▶ _Work task_
Look at each line of the listing. Copy those that hold the string "exported".
═══ Available records
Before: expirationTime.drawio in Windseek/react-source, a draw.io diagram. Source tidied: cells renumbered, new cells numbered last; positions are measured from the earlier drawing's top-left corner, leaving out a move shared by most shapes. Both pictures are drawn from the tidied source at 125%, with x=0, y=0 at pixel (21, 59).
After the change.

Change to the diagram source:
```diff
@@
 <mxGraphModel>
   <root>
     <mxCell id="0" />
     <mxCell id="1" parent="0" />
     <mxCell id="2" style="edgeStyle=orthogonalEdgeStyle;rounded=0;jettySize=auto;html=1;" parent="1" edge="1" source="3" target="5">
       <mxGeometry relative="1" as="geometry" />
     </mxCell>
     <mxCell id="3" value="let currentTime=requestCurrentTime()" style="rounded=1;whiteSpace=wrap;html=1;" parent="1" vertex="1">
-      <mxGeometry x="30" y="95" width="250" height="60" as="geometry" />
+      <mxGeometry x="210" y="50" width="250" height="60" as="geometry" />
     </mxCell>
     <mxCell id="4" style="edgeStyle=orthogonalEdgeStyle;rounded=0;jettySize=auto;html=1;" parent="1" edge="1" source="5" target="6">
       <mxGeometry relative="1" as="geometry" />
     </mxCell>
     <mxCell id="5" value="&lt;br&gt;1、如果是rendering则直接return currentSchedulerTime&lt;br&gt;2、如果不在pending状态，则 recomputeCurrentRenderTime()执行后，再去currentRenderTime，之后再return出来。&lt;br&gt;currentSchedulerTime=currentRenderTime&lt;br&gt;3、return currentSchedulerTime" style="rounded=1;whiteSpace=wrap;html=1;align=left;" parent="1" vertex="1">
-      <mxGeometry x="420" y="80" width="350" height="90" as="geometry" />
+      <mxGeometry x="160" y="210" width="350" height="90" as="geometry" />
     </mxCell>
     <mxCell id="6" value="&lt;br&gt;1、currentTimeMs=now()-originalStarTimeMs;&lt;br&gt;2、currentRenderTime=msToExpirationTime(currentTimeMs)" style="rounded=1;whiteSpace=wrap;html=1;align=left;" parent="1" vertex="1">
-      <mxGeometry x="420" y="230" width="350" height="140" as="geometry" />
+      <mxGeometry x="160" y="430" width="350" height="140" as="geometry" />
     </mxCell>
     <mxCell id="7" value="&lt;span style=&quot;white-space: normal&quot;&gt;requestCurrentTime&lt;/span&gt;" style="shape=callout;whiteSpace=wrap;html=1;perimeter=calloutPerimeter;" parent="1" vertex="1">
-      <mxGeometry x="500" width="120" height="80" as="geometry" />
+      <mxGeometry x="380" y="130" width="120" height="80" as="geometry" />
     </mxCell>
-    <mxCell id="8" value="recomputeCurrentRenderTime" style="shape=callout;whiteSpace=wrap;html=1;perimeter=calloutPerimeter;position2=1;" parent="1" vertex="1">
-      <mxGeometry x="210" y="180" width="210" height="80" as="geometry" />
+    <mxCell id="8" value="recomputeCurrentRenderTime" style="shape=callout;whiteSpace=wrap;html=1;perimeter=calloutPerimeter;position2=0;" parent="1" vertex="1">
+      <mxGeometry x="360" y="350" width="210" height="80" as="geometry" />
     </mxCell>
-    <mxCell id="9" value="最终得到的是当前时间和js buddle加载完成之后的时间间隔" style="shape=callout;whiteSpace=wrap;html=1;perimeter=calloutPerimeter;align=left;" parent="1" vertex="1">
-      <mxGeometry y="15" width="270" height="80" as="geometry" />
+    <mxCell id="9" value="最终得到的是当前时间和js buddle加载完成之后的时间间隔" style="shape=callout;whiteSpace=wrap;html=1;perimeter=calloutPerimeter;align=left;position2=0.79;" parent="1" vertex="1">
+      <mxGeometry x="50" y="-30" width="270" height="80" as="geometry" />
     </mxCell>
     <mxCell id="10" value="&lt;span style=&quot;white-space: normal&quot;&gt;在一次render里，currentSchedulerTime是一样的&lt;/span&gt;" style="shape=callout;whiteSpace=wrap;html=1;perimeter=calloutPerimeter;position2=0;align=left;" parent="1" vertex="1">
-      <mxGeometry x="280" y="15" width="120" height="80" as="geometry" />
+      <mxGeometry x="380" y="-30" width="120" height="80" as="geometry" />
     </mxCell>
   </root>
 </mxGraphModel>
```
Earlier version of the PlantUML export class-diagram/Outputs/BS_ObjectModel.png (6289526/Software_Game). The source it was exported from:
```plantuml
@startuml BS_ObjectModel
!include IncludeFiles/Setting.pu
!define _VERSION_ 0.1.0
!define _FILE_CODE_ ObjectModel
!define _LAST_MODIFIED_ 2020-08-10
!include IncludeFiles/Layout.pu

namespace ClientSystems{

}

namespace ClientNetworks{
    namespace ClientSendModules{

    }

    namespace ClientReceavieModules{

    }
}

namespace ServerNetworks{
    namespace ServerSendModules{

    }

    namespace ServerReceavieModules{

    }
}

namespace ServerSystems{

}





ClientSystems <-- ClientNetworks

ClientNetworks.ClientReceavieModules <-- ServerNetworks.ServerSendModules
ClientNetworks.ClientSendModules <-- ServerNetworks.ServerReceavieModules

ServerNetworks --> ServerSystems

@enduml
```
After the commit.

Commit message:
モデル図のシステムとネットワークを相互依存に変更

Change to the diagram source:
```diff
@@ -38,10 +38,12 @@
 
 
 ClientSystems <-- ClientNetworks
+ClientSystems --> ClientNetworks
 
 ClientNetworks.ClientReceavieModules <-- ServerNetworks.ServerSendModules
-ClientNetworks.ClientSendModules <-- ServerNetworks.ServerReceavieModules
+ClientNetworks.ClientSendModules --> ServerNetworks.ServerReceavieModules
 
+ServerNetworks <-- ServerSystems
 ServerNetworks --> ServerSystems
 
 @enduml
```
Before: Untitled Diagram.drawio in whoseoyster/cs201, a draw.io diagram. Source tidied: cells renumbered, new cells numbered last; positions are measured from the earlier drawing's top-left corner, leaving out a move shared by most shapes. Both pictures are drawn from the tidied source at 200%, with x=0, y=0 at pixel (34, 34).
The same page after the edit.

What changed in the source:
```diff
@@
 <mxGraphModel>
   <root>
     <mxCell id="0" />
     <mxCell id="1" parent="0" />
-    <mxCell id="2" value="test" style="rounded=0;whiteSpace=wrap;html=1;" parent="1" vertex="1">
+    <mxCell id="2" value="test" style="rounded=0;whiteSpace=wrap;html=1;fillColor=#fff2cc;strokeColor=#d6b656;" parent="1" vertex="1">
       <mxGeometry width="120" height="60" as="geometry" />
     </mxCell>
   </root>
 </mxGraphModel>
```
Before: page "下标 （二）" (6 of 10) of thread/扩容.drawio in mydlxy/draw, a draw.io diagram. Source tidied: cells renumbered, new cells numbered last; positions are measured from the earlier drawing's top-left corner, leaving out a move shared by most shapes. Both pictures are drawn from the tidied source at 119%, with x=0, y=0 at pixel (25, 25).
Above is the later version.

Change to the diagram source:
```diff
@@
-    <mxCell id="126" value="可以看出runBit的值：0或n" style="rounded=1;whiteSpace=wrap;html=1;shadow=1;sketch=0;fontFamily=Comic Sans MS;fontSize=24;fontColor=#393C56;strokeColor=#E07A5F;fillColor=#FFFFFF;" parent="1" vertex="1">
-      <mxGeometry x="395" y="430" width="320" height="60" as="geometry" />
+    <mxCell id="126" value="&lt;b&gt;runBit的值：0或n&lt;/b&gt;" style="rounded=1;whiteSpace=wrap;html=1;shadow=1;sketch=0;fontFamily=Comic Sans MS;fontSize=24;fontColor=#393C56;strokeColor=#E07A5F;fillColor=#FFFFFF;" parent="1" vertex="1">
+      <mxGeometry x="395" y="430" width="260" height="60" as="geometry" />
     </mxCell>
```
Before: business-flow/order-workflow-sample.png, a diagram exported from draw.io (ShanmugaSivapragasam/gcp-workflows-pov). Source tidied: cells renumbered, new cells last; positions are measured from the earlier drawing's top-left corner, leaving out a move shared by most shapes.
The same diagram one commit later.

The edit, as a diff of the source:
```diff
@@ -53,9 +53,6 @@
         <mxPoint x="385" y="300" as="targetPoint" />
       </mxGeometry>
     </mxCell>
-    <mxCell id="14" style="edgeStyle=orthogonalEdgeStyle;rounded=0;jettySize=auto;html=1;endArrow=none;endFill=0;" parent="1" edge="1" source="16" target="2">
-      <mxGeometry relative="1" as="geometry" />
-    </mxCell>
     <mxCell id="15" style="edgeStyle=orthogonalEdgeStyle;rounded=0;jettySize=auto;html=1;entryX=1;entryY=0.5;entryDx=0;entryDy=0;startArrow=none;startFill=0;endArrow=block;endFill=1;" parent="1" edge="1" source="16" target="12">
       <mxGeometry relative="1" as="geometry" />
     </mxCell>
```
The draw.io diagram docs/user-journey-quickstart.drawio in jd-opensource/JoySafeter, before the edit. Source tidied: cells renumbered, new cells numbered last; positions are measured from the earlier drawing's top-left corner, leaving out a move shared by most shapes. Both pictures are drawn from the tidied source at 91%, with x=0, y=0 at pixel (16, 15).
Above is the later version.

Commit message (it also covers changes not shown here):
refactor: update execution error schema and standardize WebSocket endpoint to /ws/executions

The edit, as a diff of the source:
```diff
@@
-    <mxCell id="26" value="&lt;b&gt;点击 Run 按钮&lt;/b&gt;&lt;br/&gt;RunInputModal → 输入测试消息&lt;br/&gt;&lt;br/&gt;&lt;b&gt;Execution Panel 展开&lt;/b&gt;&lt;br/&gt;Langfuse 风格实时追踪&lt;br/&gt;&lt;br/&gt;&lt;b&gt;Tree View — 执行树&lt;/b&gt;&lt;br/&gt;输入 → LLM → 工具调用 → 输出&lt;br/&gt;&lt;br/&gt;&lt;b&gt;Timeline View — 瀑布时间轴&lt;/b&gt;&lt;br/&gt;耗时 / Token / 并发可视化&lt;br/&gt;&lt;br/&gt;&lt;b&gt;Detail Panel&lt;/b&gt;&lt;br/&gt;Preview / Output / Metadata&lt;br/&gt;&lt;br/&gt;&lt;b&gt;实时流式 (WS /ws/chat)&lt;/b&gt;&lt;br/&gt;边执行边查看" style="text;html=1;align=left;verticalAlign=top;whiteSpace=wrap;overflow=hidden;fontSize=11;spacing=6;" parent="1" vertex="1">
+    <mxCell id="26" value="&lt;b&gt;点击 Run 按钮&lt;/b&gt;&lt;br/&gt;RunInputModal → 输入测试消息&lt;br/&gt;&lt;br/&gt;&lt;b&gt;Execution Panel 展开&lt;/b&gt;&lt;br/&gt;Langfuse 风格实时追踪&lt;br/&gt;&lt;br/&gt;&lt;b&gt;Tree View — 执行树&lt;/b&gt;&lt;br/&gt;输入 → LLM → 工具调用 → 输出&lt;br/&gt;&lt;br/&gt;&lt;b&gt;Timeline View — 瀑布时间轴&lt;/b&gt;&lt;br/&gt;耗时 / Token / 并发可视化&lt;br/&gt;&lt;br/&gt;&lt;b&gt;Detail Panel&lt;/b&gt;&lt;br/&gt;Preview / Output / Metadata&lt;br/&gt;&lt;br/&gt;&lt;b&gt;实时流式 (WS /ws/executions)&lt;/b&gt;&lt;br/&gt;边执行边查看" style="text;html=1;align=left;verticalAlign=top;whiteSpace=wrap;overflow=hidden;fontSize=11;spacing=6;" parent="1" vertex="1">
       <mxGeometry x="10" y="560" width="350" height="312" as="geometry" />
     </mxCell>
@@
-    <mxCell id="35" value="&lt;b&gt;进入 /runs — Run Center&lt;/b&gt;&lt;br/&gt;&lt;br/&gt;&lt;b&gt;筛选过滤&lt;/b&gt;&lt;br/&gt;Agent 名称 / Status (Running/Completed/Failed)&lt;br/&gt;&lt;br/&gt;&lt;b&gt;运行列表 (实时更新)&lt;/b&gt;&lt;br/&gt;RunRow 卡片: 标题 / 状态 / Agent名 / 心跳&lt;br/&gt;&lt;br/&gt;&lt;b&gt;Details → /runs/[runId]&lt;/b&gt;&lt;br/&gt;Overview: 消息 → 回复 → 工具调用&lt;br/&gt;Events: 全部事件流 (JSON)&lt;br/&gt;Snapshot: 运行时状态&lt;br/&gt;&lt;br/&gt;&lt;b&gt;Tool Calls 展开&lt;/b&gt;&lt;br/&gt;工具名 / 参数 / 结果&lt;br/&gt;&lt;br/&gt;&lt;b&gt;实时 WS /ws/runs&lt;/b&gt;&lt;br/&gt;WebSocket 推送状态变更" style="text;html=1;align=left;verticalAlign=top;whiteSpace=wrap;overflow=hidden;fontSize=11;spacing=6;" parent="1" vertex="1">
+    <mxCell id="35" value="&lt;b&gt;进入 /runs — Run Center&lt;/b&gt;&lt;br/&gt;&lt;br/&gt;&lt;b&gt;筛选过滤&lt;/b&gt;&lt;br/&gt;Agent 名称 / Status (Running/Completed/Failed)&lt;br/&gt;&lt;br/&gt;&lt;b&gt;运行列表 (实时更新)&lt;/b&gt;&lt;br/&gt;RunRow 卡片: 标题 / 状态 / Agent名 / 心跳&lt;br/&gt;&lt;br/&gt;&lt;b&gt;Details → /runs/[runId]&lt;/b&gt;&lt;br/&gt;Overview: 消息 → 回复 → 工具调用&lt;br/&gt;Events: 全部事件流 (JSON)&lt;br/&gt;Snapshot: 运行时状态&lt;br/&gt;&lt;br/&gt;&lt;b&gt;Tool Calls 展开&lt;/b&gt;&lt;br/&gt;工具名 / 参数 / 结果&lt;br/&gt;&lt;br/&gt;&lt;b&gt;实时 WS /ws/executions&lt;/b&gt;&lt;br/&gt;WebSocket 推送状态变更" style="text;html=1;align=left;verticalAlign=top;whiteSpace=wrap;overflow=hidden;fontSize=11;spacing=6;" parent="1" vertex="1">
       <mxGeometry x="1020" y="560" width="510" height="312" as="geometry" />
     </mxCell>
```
══════
▶ _Written answer_
Earlier version of the PlantUML export class-diagram/Outputs/BS_ObjectModel.png (6289526/Software_Game). The source it was exported from:
Before: business-flow/order-workflow-sample.png, a diagram exported from draw.io (ShanmugaSivapragasam/gcp-workflows-pov). Source tidied: cells renumbered, new cells last; positions are measured from the earlier drawing's top-left corner, leaving out a move shared by most shapes.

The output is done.